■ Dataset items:
◇ ◇ ◇ ◇

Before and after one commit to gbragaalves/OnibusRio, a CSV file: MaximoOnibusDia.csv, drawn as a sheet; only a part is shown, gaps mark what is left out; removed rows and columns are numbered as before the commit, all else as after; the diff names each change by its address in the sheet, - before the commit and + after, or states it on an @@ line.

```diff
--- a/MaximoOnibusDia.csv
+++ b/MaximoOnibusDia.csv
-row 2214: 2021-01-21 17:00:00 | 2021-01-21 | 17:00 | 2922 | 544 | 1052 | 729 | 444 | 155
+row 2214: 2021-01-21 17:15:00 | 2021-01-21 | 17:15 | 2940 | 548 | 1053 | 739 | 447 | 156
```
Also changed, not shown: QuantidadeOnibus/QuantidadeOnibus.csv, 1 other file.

◇ ◇ ◇ ◇

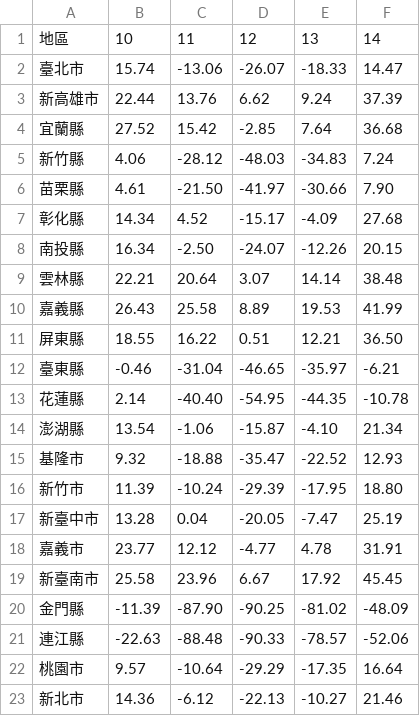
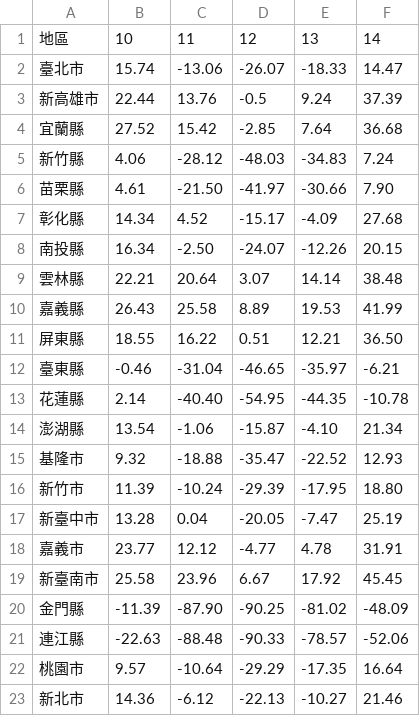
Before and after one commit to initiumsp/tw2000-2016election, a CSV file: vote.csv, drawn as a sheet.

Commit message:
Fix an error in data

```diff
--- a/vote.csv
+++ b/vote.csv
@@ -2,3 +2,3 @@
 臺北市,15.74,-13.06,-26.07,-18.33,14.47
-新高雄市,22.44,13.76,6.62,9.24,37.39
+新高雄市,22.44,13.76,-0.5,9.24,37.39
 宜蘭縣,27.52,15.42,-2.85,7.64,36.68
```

◇ ◇ ◇ ◇

Reproduce exactly the lines above from the line with "Before and after one commit to gbragaalves/OnibusRio, a" to the line with "Also changed, not", including both, and add nothing.

■ Written reply:
Before and after one commit to gbragaalves/OnibusRio, a CSV file: MaximoOnibusDia.csv, drawn as a sheet; only a part is shown, gaps mark what is left out; removed rows and columns are numbered as before the commit, all else as after; the diff names each change by its address in the sheet, - before the commit and + after, or states it on an @@ line.

```diff
--- a/MaximoOnibusDia.csv
+++ b/MaximoOnibusDia.csv
-row 2214: 2021-01-21 17:00:00 | 2021-01-21 | 17:00 | 2922 | 544 | 1052 | 729 | 444 | 155
+row 2214: 2021-01-21 17:15:00 | 2021-01-21 | 17:15 | 2940 | 548 | 1053 | 739 | 447 | 156
```
Also changed, not shown: QuantidadeOnibus/QuantidadeOnibus.csv, 1 other file.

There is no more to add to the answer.